Tuesday, August 15, 2006  

You say pohtato, I say pahtahto...

Dan Quayle aside, it seems that the clearing haze (barely clearing haze, I should say) is bringing forward the issue of just where were those Israeli soldiers when they were captured by Hizbollah?
In Israel?
In Lebanon?

From Counterpunch comes the following:
A Lebanese government official told this writer that the first information about the soldiers' capture in southern Lebanon came from the Lebanese Army Police, a source also quoted in many media accounts. "At the beginning the Lebanese Army said it was on the Lebanese side," the official told me. The verbatim Army communique' to the Lebanese government follows: " 'At 9:03 or 9:05am in the vicinity or in front of Ayt Al Shaab village the members of the resistance have abducted two soldiers. At 9:15am the resistance shelled the position of the enemy in the occupied territories.

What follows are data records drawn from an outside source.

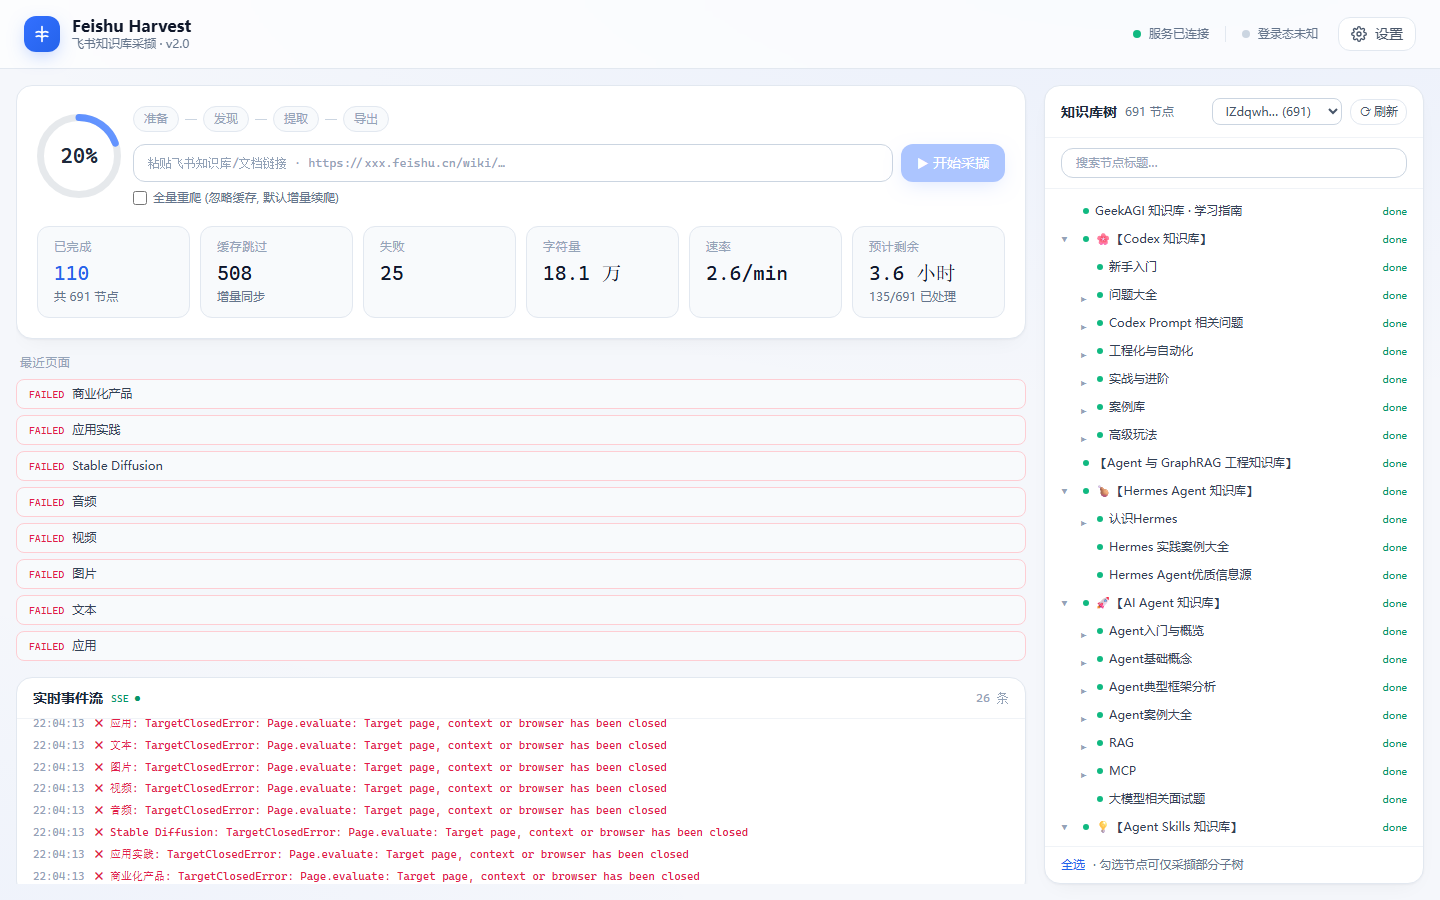
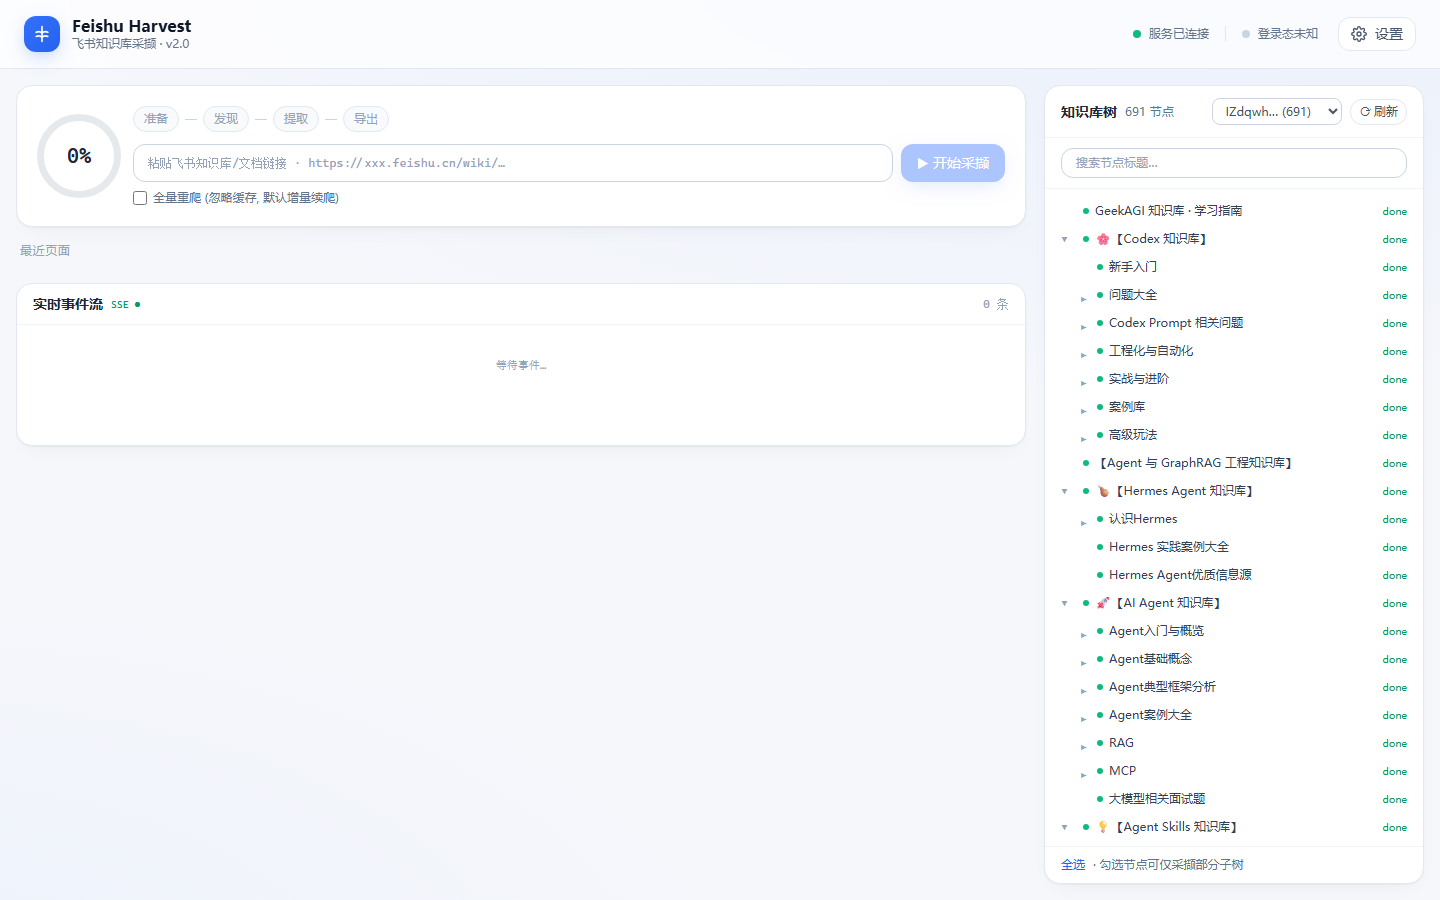
docs: 根 README 重写为完整图文介绍（界面截图 + 功能清单 + 实测战报 + 16 项设置），新增设置抽屉截图

diff --git a/README.md b/README.md
@@ -1,25 +1,91 @@
-# Feishu Cloud Docs Extraction — 飞书知识库采撷
+# Feishu Harvest — 飞书知识库采撷 v2.0
 
-将你有权访问的飞书知识库/文档导出为本地 **Markdown / PDF**。
+将你有权访问的飞书知识库/文档优雅地导出为本地 **Markdown / PDF**。
+浏览器打开即用的控制台：**多 Tab 并行爬取 · AIMD 自适应节流 · SQLite 断点续爬 · 实时仪表盘**。
 
-> **v2 全新重构版位于 [`feishu-harvest/`](feishu-harvest/)** —— 六层解耦架构、多 Tab 并行、
-> AIMD 自适应节流、SQLite 断点续爬、实时仪表盘。已通过 691 节点 / 5 层深度的知识库实测。
->
-> 旧版 v22 单文件脚本已归档至 `_archive_v22/`（本地保留，不入库）。
+> 深度文档：架构与拓扑 [feishu-harvest/docs/ARCHITECTURE.md](feishu-harvest/docs/ARCHITECTURE.md) ·
+> 效率/风控/稳定性策略与开源方案对照 [feishu-harvest/docs/STRATEGY.md](feishu-harvest/docs/STRATEGY.md)
+
+---
+
+## 界面预览
+
+**主控制台**（任务卡片 + 阶段流 + 统计格 + 实时事件流 + 知识库树）：
+
+![主控制台](feishu-harvest/docs/ui-preview.png)
+
+**运行设置**（16 项全部可视化，均真实接线）：
+
+![运行设置](feishu-harvest/docs/ui-settings.png)
+
+---
+
+## 为什么是它（实测战报：GeekAGI 知识库终极压测）
+
+| 指标 | 结果 |
+|---|---|
+| 节点发现 | **691 个**（老版本同库只能发现 270 个，漏一半以上） |
+| 层级深度 | **5 层全覆盖**（L1:25 / L2:120 / L3:425 / L4:109 / L5:2） |
+| 内容规模 | 716 个 md + 2563 张图片 |
+| 飞书专有格式 | 24+ 多维表格 API 直采（真实表格数据）、文件管理页、附件真实下载、内嵌表格块、iframe/视频 |
+| 断点续爬 | 两次网络中断 + 一次浏览器崩溃，**零数据丢失**，增量补齐全部缺口 |
+| 合并 PDF | 1341 页 **38.9 MB**（439MB 原图经降采样 + JPEG 压缩） |
+
+## 核心功能
+
+| 功能 | 说明 |
+|---|---|
+| 扫码登录 | 首次弹出浏览器扫码，登录态本地持久化，可一键清除切换账号 |
+| 深层级发现 | 虚拟滚动深度展开 + 逐章节 BFS，实测覆盖 5 层（老版本只到 2 层） |
+| 全类型提取 | 文档 / 多维表格(API 直采) / 文件管理页 / 附件节点 / 内嵌表格(base_refer)；不支持类型生成占位说明 |
+| 层级输出 | 目录树与导航树一一对应；每个知识库独立子目录，多库互不污染 |
+| 增量同步 | 已完成节点哈希缓存，二跑只爬新/改页面；中断自动从断点续爬 |
+| 韧性自愈 | Tab 崩溃自动换新页；断网错误页识别为失败待重试（永不写入假内容） |
+| 内容保真 | 代码块自愈 · 导航壳剔除 · 零宽水印清洗 · 飞书页面链接自动转纯文本（本地打开必报错） |
+| 实时仪表盘 | SSE 推送：阶段流 · 进度环 · 速率/ETA · 节点树状态点 · 事件日志 |
+| 合并 PDF | 目录导航 + A4 排版 + 代码高亮；图片自动降采样转 JPEG，体积可控 |
+| 自包含导出 | 可选：base64 内嵌图片副本（单文件可迁移），原件保持轻量 |
 
 ## 快速开始
 
 ```bash
 cd feishu-harvest
-# Windows: 双击 启动.bat   macOS/Linux: ./start.sh
+# Windows: 双击 启动.bat    macOS / Linux: ./start.sh
 ```
 
-详见 **[feishu-harvest/README.md](feishu-harvest/README.md)** 与设计文档
-[docs/ARCHITECTURE.md](feishu-harvest/docs/ARCHITECTURE.md) ·
-[docs/STRATEGY.md](feishu-harvest/docs/STRATEGY.md)。
+脚本自动装依赖 → 启动服务 → 打开控制台 `http://127.0.0.1:19527`。
+
+1. 首次使用在弹出浏览器中**扫码登录**飞书；
+2. 控制台粘贴知识库任意页面链接 → 点「开始采撷」；
+3. 中断后直接重新点击开始，自动增量续爬。
+
+## 16 项可控设置（设置抽屉）
+
+| 分组 | 设置项 |
+|---|---|
+| 并发与节奏 | 并发 Tab 数(1-6) · 基础导航间隔 · 退避上限 · AIMD 自适应开关 |
+| 超时与重试 | 导航超时 · 渲染等待上限 · 提取重试次数 · 图片并发数 |
+| 内容类型 | 无法提取类型策略(占位/跳过) · 多维表格全视图导出 · 视频输出地址 |
+| 导出与输出 | 导出格式(md/pdf) · PDF 图片宽度 · 自包含副本 · 附件下载 · 启动前清空 · 输出目录 |
+
+## 项目结构
+
+```
+feishu-harvest/
+├── docs/                # ARCHITECTURE.md · STRATEGY.md · 界面截图
+├── backend/harvest/     # Python + FastAPI + Playwright
+│   ├── core/            # 节流/熔断纯机制 (AIMD · CSPRNG 抖动 · 令牌桶)
+│   ├── store/           # SQLite WAL 节点状态机 (断点续爬/增量)
+│   ├── transport/       # Playwright 生命周期 + PagePool (Tab 崩溃自愈)
+│   ├── legacy/          # 提取内核 (唯一知道飞书 DOM 的层)
+│   ├── pipeline/        # 发现/提取/写盘/PDF 编排
+│   └── api/             # FastAPI + SSE 薄适配层
+├── frontend/            # React 18 + Vite + Tailwind 仪表盘
+└── 启动.bat / start.sh
+```
 
 ## 免责声明
 
 - 仅抓取当前登录账号**有权查看**的内容，不绕过任何权限控制；
-- 不使用代理池 / IP 轮换 / 指纹伪装，仅采用礼貌爬取（限速 + 退避 + 增量）；
+- 不使用代理池 / IP 轮换 / 指纹伪装 —— 礼貌爬取（限速 + 退避 + 增量）是唯一策略；
 - 仅供个人学习使用，内容版权归原作者；禁止大规模批量爬取或商用传播。

diff --git a/feishu-harvest/README.md b/feishu-harvest/README.md
@@ -8,6 +8,8 @@
 
 ![控制台预览](docs/ui-preview.png)
 
+![运行设置](docs/ui-settings.png)
+
 ---
 
 ## 实测战报（终极压测：GeekAGI 知识库）
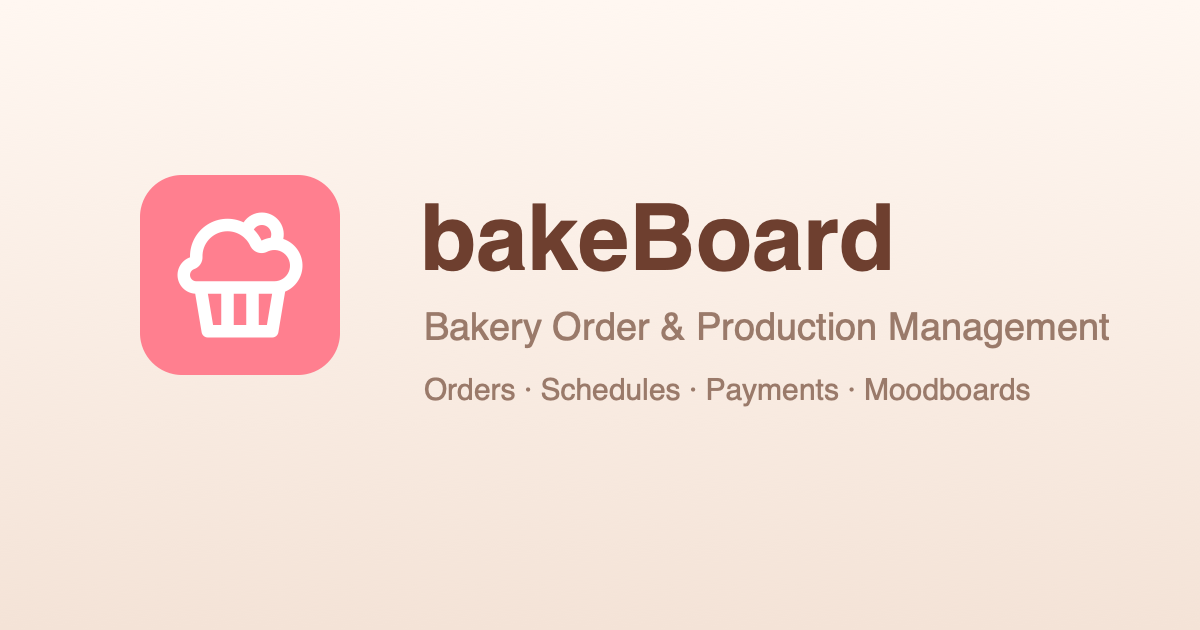
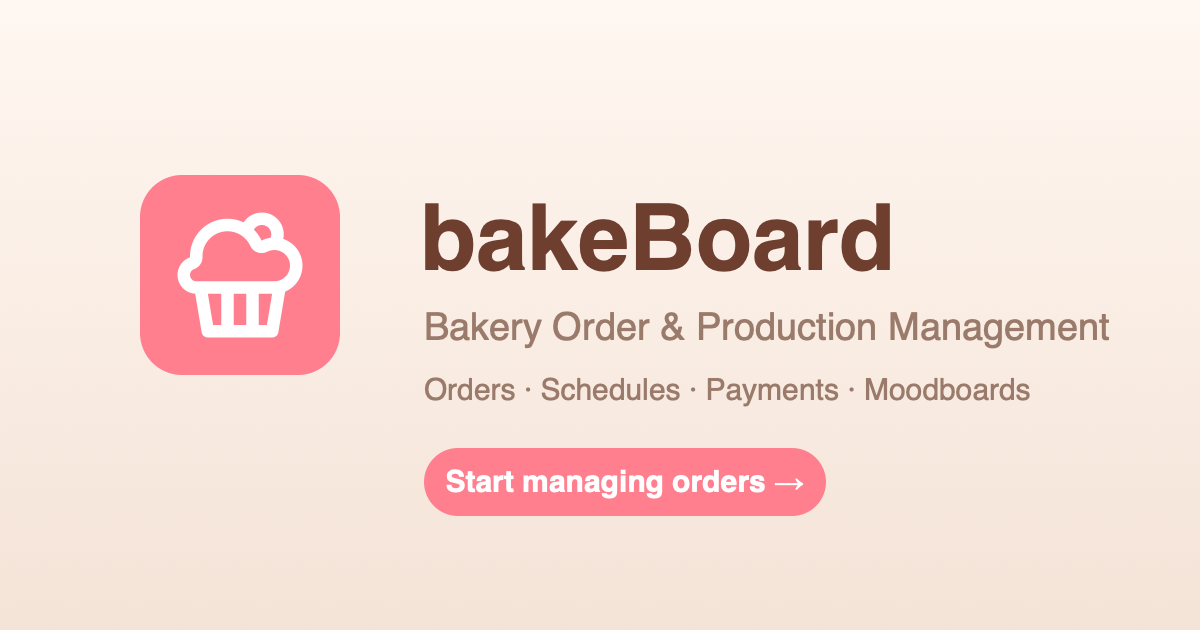
Tighten meta descriptions and add CTA to OG image
- Shorten meta description (177->136 chars) and og:description
  (144->112 chars) to avoid search/social truncation
- Add "Start managing orders" call-to-action button to og-image

Changed region(s): [[0.3392, 0.6937, 0.7092, 0.8444]]

diff --git a/public/index.html b/public/index.html
@@ -13,7 +13,7 @@
       content="bakeBoard — Bakery Order & Production Management" />
     <meta
       name="description"
-      content="bakeBoard helps bakers and cake studios manage custom orders, production schedules, payments, and moodboards in one simple dashboard. Track every order from inquiry to delivery." />
+      content="Manage custom bakery orders, schedules, payments, and moodboards in one simple dashboard — track every order from inquiry to delivery." />
     <meta
       name="keywords"
       content="bakery management, cake order management, custom cake orders, bakery dashboard, baking production schedule, order tracking, cake studio software" />
@@ -29,7 +29,7 @@
       content="bakeBoard — Bakery Order & Production Management" />
     <meta
       property="og:description"
-      content="Manage custom bakery orders, production schedules, payments, and moodboards in one simple dashboard. Track every order from inquiry to delivery." />
+      content="Manage custom bakery orders, schedules, payments, and moodboards — track every order from inquiry to delivery." />
     <meta property="og:image" content="https://bakeboard.cofeeui.com/og-image.png" />
     <meta property="og:image:alt" content="bakeBoard order management dashboard" />
     <meta property="og:locale" content="en_US" />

At 10:10am the Resistance and Israeli forces clashed with each other in the area of Naqoura,' on Lebanon's side of the border."

and also this:
Newsweek's Michael Hirsh of MSNBC.com, on July 12, said: "As a result, things are blowing up so quickly it's difficult to know where to focus any longer. After the kidnapping of two Israeli soldiers by Hizbullah in Lebanon on Wednesday, which the hard-line group linked to a similar kidnapping by Hamas the week before, the mideast seemed to be closer to all-out war."

By July 13, the story out of MSNBC.com's Jerusalem bureau was different. In a piece titled "Crisis allows Israel to pursue strategic goals- Kidnappings give Israel excuse to neutralize Hamas, Hezbollah", Jerusalem bureau chief Steven Gutkin wrote: "Kidnappings changed everything: All that changed Wednesday, when Hezbollah guerillas crossed into Israel, seizing Goldwasser and Regev and killing eight other soldiers in the ensuing fighting.(read the rest)
Some serious spin is going on.

If, as this commentary suggests, the soldiers were inside Lebanon, even one inch, there are some serious questions that need to be raised and answered. In addition, everyone who has been howling about Israel's right to defend itself, may want to reconsider their position.
To begin with, it is really hard to see how two soldiers equal more than 700 civilina lives, most of a country's infrastructure and several dead UN volunteers, not to mention a push into a next door country which has caused a massive refugee crisis.
And, then, there is the question of what were those soldiers doing in Lebanon? (if that is where they were?)
This would not be the first time a country used an incident as a pretext to start a war, especially a pretext as well-spun as this might be.

Remember The Maine? No? Maybe you should.

Comments: Post a Comment

<< Home

This page is powered by Blogger. Isn't yours?

Locations of visitors to this page
Technorati Profile